Top of Exercise material
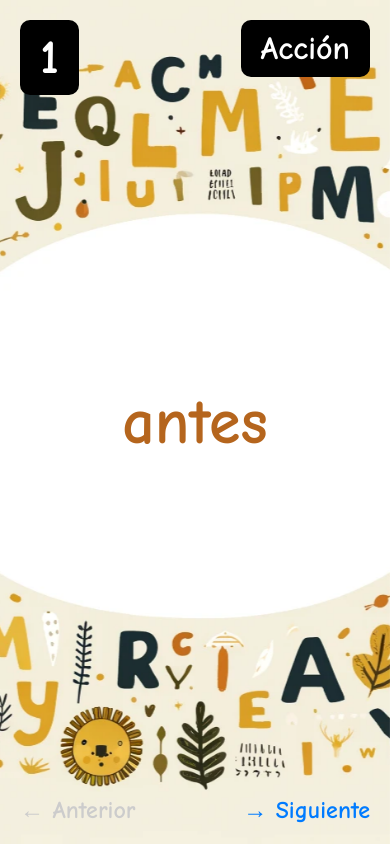
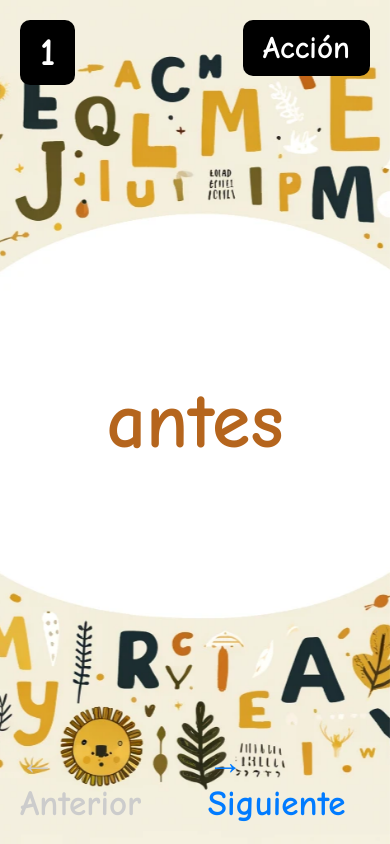
Before and after one commit to rodmontblack/JuegoDeletrea, a plain HTML site: page index.html in a window 390 px wide. Drawn offline with Linux system fonts and the light colour scheme.

Commit message:
Update index.html

```diff
--- a/index.html
+++ b/index.html
@@ -35,13 +35,13 @@
             border-radius: 10px;
         }
         .number {
-            font-size: 7rem;
+            font-size: 6vw; /* responsive size */
             position: absolute;
             top: 20px;
             left: 20px;
         }
         .category {
-            font-size: 4rem;
+            font-size: 4vw; /* responsive size */
             position: absolute;
             top: 20px;
             right: 20px;
@@ -52,7 +52,7 @@
             padding: 0 20px;
         }
         .word {
-            font-size: 8rem;
+            font-size: 12vw; /* responsive size */
             color: #b5651d;
             margin: 40px 0;
         }
@@ -69,7 +69,7 @@
         .navigation a {
             text-decoration: none;
             color: #007bff;
-            font-size: 3rem;
+            font-size: 5vw; /* responsive size */
             margin: 0 20px;
         }
         .navigation a.disabled {
@@ -79,31 +79,31 @@
 
         @media (max-width: 768px) {
             .number {
-                font-size: 5rem;
+                font-size: 8vw; /* responsive size */
             }
             .category {
-                font-size: 3rem;
+                font-size: 6vw; /* responsive size */
             }
             .word {
-                font-size: 5rem;
+                font-size: 15vw; /* responsive size */
             }
             .navigation a {
-                font-size: 2rem;
+                font-size: 7vw; /* responsive size */
             }
         }
 
         @media (max-width: 480px) {
             .number {
-                font-size: 3rem;
+                font-size: 10vw; /* responsive size */
             }
             .category {
-                font-size: 2rem;
+                font-size: 8vw; /* responsive size */
             }
             .word {
-                font-size: 4rem;
+                font-size: 20vw; /* responsive size */
             }
             .navigation a {
-                font-size: 1.5rem;
+                font-size: 9vw; /* responsive size */
             }
         }
     </style>
```
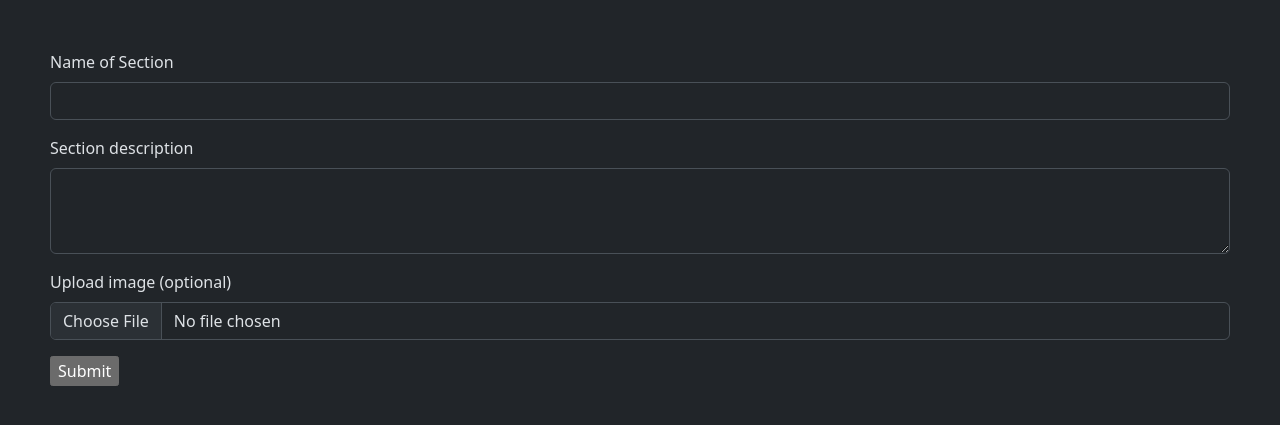
After one commit to srupat/LibNexus, a Flask app: page /create/section in a window 1280 px wide. The commit adds this page. Shown: the top 425 px of the page. Run offline with Flask 3, Linux system fonts and the light colour scheme; parts of the project's set-up code (start-up, migrations or seed data) failed here and were passed over.

Commit message:
feat : section addition halfway through

```diff
--- a/application/controllers.py
+++ b/application/controllers.py
@@ -1,20 +1,32 @@
 from flask import Flask, request, redirect, url_for
 from flask import render_template, render_template_string
 from flask import current_app as app
-# from application.models import *
+from application.models import *
 from application.forms import ExtendedRegisterForm
 from flask_security import login_required, roles_required
 
 @app.route("/", methods = ["GET", "POST"])
 @login_required
 @roles_required()
-def sections():
+def librarian_home():
     return render_template("lib_dash.html")
 
 
-@app.route('/register', methods=['GET', 'POST'])
-def register():
-    if request.method == 'POST' and ExtendedRegisterForm(request.form).validate():
-        return redirect(url_for('login'))
-
-    return render_template('register.html', form=ExtendedRegisterForm())
+@app.route("/create/section", methods = ["GET", "POST"])
+def sections_home():
+    if request.method == "GET":
+        return render_template("new_sec.html")
+    if request.method == "POST":
+        sec_name = request.form['name']
+        desc = request.form['desc']
+        with app.app_context():
+            try:
+                new_section = Section(sec_name = sec_name, desc = desc)
+                db.session.close_all()
+                db.session.add(new_section)
+                db.session.commit()
+            except:
+                db.session.rollback()
+                return render_template_string("section already exists")
+        sections = db.session.query(Section).to_dict()
+        return render_template("lib_dash.html", sections = sections, sec_name = sec_name, desc = desc)
--- /dev/null
+++ b/templates/new_sec.html
@@ -0,0 +1,34 @@
+<!DOCTYPE html>
+<html lang="en" data-bs-theme="dark">
+
+<head>
+    <meta charset="UTF-8">
+    <meta name="viewport" content="width=device-width, initial-scale=1.0">
+    <link href="https://cdn.jsdelivr.net/npm/bootstrap@5.3.3/dist/css/bootstrap.min.css" rel="stylesheet"
+        integrity="sha384-QWTKZyjpPEjISv5WaRU9OFeRpok6YctnYmDr5pNlyT2bRjXh0JMhjY6hW+ALEwIH" crossorigin="anonymous">
+    <title>Add new section</title>
+</head>
+
+<body>
+    <div style="padding: 30px; margin: 20px;">
+        <form action="/create/section" method="post">
+            <div class="mb-3">
+                <label for="exampleFormControlInput1" class="form-label">Name of Section</label>
+                <input type="text" class="form-control" id="exampleFormControlInput1" name="name" required>
+            </div>
+            <div class="mb-3">
+                <label for="exampleFormControlTextarea1" class="form-label">Section description</label>
+                <textarea class="form-control" id="exampleFormControlTextarea1" rows="3" name="desc" required></textarea>
+            </div>
+            <div class="mb-3">
+                <label for="formFile" class="form-label">Upload image (optional)</label>
+                <input class="form-control" type="file" id="formFile" name="image">
+            </div>
+            <div>
+                <input type="submit" value="Submit">
+            </div>
+        </form>
+    </div>
+</body>
+
+</html>
```
Also changed, not shown: templates/lib_dash.html (+17 -3 lines), db_dir/db.sqlite3.
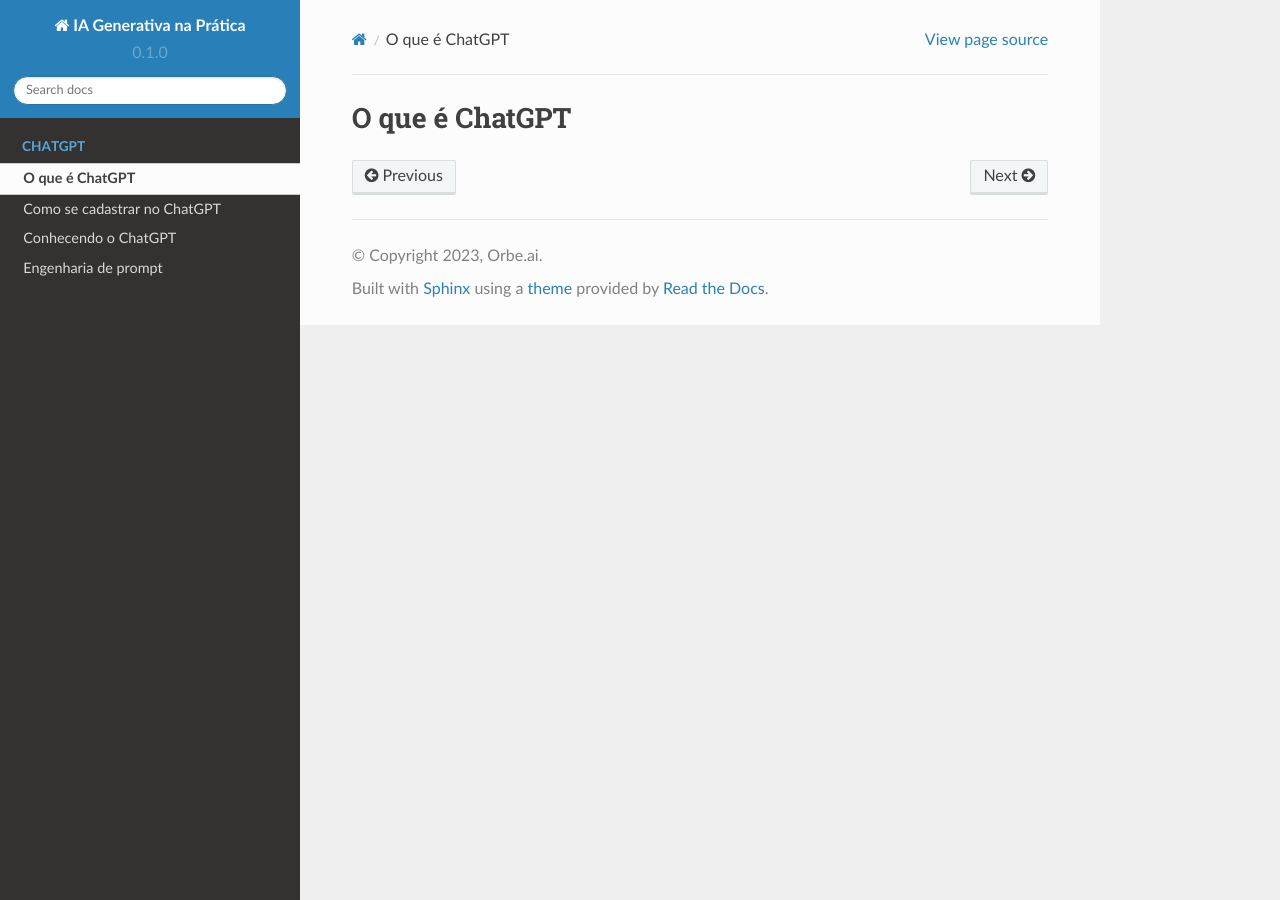
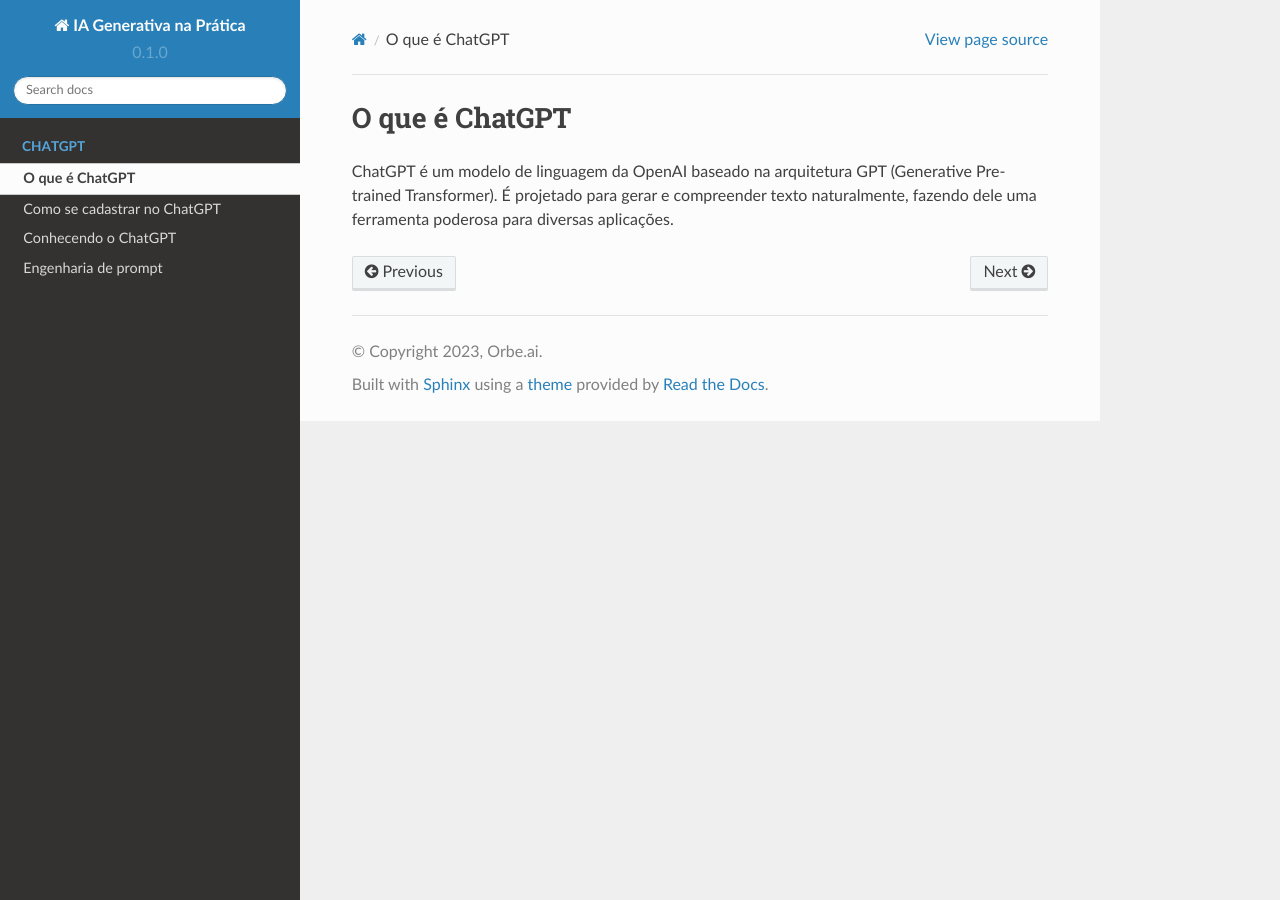
Before and after one commit to conteudo-orbeai/RTD_GENAI_V01, a Sphinx documentation site: the page built from docs/source/CHATGPT/chatgpt_o_que_e_chatgpt/chatgpt_o_que_e_chatgpt.rst, in a window 1280 px wide. Built offline with Sphinx 7.4.7 and the Read the Docs theme 2.0.0, drawn with Linux system fonts in a browser that asks for light colours; pages that are not in the unit, such as notebooks, are missing from menus.

Commit message:
Update chatgpt_o_que_e_chatgpt.rst

```diff
--- a/docs/source/CHATGPT/chatgpt_o_que_e_chatgpt/chatgpt_o_que_e_chatgpt.rst
+++ b/docs/source/CHATGPT/chatgpt_o_que_e_chatgpt/chatgpt_o_que_e_chatgpt.rst
@@ -1,3 +1,5 @@
 ***************
 O que é ChatGPT
 ***************
+
+ChatGPT é um modelo de linguagem da OpenAI baseado na arquitetura GPT (Generative Pre-trained Transformer). É projetado para gerar e compreender texto naturalmente, fazendo dele uma ferramenta poderosa para diversas aplicações.
```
Bottom of Exercise material
== Assignment ==
All lines with the word "session" must be located in the data and copied.

== Exercise output ==
+                db.session.close_all()
+                db.session.add(new_section)
+                db.session.commit()
+                db.session.rollback()
+        sections = db.session.query(Section).to_dict()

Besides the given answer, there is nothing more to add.